(Data excerpts Opens)
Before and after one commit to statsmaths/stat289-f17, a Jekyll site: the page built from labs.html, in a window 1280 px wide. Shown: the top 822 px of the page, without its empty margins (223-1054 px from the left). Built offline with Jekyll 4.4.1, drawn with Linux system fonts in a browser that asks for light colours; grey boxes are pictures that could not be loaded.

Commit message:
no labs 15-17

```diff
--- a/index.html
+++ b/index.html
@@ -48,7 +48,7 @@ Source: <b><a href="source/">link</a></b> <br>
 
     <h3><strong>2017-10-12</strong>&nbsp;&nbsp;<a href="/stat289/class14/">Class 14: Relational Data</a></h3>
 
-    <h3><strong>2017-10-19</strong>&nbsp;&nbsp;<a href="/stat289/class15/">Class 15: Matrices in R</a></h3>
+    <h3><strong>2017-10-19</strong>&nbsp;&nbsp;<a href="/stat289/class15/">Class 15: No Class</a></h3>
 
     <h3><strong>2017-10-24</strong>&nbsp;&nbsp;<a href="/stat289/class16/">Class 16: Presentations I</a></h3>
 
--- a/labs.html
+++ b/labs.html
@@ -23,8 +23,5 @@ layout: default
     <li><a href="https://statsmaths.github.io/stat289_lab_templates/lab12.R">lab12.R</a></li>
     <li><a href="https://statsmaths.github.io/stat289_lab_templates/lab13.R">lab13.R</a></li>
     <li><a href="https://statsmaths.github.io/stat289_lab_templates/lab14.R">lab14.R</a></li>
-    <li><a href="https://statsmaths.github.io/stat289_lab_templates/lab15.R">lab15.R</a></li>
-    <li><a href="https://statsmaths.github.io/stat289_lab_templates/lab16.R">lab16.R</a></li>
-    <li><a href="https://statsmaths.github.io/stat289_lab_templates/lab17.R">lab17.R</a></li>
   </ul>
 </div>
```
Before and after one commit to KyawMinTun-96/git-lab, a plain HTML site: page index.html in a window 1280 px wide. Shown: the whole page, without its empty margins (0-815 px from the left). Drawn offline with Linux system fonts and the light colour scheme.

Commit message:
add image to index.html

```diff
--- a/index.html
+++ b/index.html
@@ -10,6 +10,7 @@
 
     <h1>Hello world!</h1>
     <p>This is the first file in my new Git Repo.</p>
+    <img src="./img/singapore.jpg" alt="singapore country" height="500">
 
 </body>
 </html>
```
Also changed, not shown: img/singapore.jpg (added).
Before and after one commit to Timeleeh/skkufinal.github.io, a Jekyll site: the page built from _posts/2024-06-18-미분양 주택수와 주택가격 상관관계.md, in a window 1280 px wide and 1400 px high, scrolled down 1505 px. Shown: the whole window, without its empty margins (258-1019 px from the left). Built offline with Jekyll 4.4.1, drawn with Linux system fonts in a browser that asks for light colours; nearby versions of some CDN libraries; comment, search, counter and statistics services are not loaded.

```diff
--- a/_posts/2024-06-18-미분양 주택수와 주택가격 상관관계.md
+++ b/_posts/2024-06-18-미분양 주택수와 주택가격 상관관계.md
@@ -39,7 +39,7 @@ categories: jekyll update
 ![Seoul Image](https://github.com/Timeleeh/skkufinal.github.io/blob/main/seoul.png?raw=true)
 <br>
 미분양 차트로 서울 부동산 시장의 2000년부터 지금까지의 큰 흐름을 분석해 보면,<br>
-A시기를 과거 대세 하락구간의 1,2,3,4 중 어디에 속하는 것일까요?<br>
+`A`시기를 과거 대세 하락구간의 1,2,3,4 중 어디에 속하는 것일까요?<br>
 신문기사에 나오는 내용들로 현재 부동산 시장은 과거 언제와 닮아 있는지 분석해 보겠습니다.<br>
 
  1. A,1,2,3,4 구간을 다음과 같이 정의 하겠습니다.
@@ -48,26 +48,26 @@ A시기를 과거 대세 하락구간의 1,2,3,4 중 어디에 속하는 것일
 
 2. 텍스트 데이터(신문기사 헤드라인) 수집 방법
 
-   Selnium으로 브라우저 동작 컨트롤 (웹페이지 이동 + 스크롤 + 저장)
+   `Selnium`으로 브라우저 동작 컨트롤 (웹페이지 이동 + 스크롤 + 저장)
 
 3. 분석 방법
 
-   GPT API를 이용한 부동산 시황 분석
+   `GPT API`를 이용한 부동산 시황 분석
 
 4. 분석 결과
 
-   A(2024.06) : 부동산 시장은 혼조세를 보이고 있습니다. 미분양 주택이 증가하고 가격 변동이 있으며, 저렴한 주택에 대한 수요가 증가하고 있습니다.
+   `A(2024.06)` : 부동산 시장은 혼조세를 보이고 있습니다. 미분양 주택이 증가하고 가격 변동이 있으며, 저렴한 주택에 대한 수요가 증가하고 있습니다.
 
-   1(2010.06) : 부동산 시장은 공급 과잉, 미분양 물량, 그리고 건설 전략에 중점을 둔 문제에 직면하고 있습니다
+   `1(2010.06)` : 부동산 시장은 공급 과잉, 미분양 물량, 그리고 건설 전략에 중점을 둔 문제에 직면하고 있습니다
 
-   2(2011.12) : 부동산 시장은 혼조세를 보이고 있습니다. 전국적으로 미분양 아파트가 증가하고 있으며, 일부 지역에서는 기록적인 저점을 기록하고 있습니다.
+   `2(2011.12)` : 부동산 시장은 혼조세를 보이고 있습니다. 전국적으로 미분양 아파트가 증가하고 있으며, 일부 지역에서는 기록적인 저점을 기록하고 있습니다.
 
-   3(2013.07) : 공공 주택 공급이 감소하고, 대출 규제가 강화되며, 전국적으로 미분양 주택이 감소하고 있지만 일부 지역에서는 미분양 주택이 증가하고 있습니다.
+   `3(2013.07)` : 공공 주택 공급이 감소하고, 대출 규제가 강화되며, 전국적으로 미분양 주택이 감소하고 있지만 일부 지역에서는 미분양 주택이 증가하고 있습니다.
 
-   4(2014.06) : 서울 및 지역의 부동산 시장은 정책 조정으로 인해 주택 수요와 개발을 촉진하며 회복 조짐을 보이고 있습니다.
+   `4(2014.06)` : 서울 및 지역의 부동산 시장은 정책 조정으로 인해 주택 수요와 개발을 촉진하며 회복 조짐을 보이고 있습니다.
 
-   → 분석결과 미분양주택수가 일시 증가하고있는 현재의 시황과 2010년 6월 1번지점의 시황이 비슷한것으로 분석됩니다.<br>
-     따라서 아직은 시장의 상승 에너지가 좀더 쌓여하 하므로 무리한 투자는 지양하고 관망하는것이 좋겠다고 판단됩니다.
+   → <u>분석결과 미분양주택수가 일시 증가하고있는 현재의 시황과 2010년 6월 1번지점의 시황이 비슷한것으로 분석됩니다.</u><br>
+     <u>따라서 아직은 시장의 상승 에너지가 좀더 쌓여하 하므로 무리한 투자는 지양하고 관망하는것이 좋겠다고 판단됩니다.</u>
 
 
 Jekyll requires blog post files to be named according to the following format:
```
(Data excerpts Closes)
→ **Task objective**:
Filter the records above for the string "하락구간의" and copy each matching line.

→ **Solution**:
-A시기를 과거 대세 하락구간의 1,2,3,4 중 어디에 속하는 것일까요?<br>
+`A`시기를 과거 대세 하락구간의 1,2,3,4 중 어디에 속하는 것일까요?<br>
@@ -48,26 +48,26 @@ A시기를 과거 대세 하락구간의 1,2,3,4 중 어디에 속하는 것일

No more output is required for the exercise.